Nick Vorsa, director at Rutgers University’s Marucci Blueberry and Cranberry Research and Extension Center, has been working with berries since the 1980s. Early in his career, Vorsa collected over 600 germplasm varieties of cranberry to provide a gene pool and has identified four accessions. Today, the primary focus of his program is fruit rot resistance in cranberry and blueberry.
Fruit rot, a result of a fungal infection in the plant, has grown more prevalent with the hotter climate. Vorsa reported that fruit rot is probably the biggest threat to the industry. Although the researcher has identified four fruit rot resistant varieties, he said they’re not worth growing commercially, because they lack the productivity required for commercial sustainability. With funding from U.S. Department of Agriculture National Institute of Food and Agriculture’s Agricultural Food and Research Initiative, Vorsa has spent over 15 years introgressing fruit rot resistant genes into productive backgrounds of blueberry and cranberry. New Jersey cranberry and blueberry growers are supporting the breeding programs, as well as the Rutgers’ pathology program.
“We think we’ve made pretty good genetic gain,” Vorsa said. “What we’re trying to do is pyramid the fruit rot resistant genes, assisted with genomic analysis, from diverse backgrounds into one or two varieties to enhance resistance even greater.”
Now in the third breeding cycle since 1997, the Rutgers team is using molecular genomics analysis to speed up the process. As a result, researchers are now testing selections that have higher fruit rot resistance, good yield and other desirable traits, like insect resistance. “We’ve identified resistance in a wild Florida blueberry species that we’re trying to bring into the northern blueberries that grow here. The Florida species wouldn’t survive here, even though our climate is warming. It’s not warm enough,” Vorsa said.
In addition to fruit rot, New Jersey blueberries are now getting fungal diseases once thought to be present only in southern growing areas like North Carolina and Florida. Researchers suspect the warmer climate has changed principal fungi. Wisconsin is increasingly becoming more susceptible to fruit rot pressure as well. In response, Vorsa has steered Rutgers’ breeding program for blueberries to address these newly prevalent diseases.

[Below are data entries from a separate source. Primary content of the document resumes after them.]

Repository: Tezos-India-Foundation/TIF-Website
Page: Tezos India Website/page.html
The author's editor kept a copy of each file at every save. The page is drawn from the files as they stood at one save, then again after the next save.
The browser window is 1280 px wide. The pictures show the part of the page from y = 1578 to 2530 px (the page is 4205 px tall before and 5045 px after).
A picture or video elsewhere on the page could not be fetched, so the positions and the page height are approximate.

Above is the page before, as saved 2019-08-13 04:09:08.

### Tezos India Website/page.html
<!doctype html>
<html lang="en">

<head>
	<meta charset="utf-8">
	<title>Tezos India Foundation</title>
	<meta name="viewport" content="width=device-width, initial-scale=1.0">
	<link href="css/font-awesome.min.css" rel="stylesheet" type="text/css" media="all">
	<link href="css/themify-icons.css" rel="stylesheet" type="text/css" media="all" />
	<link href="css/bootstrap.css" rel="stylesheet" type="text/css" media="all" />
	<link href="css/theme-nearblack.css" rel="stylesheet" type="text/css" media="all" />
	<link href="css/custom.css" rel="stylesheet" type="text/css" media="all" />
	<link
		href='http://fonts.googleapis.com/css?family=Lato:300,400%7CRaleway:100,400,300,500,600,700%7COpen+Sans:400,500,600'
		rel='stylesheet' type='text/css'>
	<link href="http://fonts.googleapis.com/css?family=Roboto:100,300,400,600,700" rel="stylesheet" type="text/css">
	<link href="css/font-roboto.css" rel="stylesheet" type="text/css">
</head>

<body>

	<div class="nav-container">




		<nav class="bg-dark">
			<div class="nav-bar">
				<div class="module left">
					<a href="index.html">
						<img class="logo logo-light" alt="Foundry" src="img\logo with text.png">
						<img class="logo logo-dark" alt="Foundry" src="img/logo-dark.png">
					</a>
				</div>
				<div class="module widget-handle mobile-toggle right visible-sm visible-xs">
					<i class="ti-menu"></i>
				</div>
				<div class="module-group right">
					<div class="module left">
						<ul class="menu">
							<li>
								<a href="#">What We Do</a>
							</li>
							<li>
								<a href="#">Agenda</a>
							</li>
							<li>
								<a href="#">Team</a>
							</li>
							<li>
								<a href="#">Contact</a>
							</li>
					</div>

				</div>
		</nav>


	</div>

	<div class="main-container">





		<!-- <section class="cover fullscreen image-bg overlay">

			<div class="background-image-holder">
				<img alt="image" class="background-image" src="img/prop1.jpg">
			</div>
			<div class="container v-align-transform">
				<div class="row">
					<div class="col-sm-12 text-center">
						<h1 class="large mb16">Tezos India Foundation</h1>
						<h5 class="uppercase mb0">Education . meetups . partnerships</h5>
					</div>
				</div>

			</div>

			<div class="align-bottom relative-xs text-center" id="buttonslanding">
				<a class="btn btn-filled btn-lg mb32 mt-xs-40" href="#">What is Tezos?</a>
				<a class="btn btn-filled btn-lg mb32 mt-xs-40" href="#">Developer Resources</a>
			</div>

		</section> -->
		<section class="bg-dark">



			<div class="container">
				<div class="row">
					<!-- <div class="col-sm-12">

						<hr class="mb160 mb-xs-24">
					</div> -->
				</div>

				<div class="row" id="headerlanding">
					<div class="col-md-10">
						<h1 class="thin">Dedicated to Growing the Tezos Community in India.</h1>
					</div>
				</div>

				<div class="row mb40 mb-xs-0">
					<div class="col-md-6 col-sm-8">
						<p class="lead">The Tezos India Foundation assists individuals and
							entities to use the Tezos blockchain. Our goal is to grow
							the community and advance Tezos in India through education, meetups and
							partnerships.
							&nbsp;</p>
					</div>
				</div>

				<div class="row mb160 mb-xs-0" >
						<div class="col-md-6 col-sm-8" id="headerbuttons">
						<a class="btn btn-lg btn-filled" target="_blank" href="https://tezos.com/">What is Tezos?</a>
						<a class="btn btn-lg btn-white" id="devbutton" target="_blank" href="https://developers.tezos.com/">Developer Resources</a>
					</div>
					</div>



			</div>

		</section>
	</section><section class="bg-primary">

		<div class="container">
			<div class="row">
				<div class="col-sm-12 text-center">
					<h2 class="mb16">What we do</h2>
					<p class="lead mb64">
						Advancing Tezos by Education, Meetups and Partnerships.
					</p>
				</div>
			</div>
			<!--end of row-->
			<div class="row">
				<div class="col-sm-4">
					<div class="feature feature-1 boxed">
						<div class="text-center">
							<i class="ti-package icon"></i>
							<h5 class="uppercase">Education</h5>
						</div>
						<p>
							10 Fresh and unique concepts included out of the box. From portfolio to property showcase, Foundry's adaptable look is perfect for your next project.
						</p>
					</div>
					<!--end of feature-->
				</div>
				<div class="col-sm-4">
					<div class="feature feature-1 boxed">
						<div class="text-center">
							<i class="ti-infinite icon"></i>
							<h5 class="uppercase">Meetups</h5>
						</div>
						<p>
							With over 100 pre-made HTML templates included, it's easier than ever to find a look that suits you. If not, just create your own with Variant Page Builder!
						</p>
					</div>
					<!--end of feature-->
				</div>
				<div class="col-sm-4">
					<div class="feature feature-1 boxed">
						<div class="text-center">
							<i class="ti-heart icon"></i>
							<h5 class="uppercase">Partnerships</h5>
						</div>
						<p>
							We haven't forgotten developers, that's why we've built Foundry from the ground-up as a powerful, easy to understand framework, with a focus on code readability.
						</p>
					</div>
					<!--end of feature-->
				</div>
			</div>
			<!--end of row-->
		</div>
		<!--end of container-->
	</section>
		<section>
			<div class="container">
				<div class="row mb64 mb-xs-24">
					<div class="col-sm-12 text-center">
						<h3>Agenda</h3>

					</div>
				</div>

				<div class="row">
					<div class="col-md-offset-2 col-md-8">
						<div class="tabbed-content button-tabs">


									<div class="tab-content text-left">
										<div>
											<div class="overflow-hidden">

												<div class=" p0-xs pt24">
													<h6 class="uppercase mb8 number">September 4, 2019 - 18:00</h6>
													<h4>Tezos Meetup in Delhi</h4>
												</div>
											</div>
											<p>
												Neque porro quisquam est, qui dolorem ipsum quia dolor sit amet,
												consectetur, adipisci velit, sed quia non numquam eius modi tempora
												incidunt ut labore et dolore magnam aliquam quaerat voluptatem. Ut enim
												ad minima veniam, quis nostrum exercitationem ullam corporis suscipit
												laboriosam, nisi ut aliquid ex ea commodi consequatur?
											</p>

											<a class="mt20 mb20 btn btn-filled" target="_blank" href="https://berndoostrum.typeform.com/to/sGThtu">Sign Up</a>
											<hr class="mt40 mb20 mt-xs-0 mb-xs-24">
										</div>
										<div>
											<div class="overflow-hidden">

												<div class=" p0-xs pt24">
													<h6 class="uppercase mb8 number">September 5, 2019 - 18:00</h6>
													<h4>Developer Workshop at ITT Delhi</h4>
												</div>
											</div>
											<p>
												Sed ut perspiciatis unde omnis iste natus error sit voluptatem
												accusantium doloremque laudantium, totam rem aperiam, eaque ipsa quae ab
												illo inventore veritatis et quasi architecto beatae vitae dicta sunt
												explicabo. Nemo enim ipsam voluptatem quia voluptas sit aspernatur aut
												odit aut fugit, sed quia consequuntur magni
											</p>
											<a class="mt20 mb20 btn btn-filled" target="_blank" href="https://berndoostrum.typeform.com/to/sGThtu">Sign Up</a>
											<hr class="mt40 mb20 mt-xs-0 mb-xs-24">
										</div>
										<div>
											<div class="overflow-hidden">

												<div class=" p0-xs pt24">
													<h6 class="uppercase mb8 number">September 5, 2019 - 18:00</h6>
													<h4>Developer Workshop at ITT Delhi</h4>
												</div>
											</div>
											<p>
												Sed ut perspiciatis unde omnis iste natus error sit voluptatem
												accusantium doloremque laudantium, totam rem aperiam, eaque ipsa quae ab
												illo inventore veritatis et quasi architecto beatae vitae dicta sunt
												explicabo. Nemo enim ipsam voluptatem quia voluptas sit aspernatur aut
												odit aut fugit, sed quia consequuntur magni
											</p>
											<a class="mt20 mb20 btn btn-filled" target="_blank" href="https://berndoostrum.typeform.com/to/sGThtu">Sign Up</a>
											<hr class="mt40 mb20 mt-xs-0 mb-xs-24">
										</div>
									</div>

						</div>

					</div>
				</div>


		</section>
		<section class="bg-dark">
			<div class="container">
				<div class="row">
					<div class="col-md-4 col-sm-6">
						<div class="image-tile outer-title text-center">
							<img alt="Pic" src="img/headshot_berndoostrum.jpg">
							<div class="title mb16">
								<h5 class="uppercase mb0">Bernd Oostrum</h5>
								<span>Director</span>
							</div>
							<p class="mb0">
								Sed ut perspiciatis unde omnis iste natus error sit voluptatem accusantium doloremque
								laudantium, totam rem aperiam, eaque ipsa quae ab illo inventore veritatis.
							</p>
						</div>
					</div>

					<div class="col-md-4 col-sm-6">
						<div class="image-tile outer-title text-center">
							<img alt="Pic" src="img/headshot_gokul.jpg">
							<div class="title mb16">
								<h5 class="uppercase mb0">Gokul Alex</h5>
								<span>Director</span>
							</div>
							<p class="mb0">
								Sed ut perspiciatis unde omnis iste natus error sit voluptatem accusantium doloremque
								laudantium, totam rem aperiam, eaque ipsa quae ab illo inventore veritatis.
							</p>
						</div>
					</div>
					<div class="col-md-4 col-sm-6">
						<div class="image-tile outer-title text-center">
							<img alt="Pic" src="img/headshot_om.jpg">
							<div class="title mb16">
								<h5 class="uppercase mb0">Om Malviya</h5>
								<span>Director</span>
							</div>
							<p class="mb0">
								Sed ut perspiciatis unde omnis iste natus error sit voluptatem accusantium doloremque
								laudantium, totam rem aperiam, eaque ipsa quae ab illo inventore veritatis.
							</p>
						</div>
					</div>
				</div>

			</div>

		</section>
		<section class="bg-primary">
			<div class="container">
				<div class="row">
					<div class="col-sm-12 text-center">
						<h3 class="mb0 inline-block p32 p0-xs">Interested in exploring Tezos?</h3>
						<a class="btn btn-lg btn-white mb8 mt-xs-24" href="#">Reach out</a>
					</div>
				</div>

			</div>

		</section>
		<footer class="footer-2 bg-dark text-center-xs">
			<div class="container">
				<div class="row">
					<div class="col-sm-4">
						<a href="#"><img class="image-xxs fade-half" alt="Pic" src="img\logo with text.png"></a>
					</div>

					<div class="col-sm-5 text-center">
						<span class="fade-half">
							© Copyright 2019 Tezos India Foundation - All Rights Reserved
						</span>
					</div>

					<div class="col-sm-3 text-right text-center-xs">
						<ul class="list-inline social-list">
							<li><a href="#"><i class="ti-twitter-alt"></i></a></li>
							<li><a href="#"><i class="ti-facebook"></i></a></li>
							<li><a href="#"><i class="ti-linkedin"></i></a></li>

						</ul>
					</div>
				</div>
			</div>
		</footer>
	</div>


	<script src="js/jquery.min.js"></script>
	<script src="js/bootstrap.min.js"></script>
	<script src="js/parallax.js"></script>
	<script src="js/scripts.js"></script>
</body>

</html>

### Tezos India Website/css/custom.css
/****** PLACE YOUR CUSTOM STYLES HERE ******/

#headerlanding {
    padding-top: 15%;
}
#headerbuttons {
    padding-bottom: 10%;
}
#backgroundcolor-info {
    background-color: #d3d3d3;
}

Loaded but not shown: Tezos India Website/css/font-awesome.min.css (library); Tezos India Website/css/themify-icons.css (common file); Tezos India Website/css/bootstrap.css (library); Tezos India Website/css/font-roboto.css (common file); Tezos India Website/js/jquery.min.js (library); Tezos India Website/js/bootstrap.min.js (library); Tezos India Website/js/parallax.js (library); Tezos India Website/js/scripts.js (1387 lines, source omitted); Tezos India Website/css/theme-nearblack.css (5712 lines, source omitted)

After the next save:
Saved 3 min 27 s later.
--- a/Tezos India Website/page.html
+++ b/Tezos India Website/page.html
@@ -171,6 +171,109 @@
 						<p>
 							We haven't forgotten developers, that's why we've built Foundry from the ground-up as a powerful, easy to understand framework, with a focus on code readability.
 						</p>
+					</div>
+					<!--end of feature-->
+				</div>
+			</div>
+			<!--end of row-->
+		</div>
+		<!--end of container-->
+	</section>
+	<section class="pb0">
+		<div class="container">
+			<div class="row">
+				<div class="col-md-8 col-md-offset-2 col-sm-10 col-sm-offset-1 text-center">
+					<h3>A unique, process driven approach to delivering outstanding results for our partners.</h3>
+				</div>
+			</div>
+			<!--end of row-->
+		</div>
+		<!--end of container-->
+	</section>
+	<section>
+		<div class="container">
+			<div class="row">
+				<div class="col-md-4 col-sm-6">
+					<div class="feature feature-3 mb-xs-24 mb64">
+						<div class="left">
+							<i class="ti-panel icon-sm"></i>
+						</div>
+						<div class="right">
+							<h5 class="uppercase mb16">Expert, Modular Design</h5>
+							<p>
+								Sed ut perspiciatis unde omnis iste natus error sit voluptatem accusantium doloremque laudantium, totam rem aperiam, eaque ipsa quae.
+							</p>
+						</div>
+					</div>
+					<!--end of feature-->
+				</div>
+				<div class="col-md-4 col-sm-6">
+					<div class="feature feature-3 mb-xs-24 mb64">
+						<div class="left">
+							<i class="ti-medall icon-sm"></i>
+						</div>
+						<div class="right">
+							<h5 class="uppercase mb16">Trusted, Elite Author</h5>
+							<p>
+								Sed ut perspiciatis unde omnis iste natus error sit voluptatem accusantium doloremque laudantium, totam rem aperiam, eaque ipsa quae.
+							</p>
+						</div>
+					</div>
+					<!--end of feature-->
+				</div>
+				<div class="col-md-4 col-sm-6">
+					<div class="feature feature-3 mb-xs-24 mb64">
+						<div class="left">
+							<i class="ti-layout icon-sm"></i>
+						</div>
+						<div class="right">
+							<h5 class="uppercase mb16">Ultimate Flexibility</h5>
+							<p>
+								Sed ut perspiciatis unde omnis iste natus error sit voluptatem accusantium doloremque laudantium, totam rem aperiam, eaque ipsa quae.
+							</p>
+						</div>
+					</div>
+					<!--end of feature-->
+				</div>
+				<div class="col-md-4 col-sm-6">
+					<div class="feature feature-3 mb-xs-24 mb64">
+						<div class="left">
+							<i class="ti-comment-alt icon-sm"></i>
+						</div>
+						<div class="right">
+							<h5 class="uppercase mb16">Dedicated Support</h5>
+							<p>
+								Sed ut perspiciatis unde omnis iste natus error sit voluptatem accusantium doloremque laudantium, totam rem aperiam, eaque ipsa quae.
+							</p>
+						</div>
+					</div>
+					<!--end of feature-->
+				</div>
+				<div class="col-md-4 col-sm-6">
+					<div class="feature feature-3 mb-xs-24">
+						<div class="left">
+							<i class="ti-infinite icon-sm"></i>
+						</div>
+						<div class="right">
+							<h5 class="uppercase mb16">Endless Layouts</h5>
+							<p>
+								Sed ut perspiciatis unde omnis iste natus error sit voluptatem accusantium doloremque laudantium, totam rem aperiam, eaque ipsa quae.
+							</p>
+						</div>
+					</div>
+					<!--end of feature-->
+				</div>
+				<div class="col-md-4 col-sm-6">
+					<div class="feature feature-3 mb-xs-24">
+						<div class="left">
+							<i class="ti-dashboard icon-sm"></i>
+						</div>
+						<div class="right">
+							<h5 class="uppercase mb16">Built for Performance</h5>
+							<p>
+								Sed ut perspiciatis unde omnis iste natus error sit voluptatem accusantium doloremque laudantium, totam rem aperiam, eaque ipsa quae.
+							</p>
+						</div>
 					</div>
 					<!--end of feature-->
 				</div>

If all goes well, Vorsa expects to release fruit rot resistant varieties of blueberry and cranberry in about eight years. “There’s the compulsion to try to get these out now and release them, but I feel we need to test these thoroughly before growers make that commitment. If growers make the commitment to planting these varieties and we haven’t fully tested them, it could be very bad for the growers.”
At a time when agricultural research is more important than ever, Vorsa said many breeding programs have been terminated. He urged support of research programs in breeding, pathology and entomology. “New races of diseases and insects will continually evolve. When I started in 1985, two insects were not even talked about, and now they’re back. The notion that agriculture is static is a false one,” he said.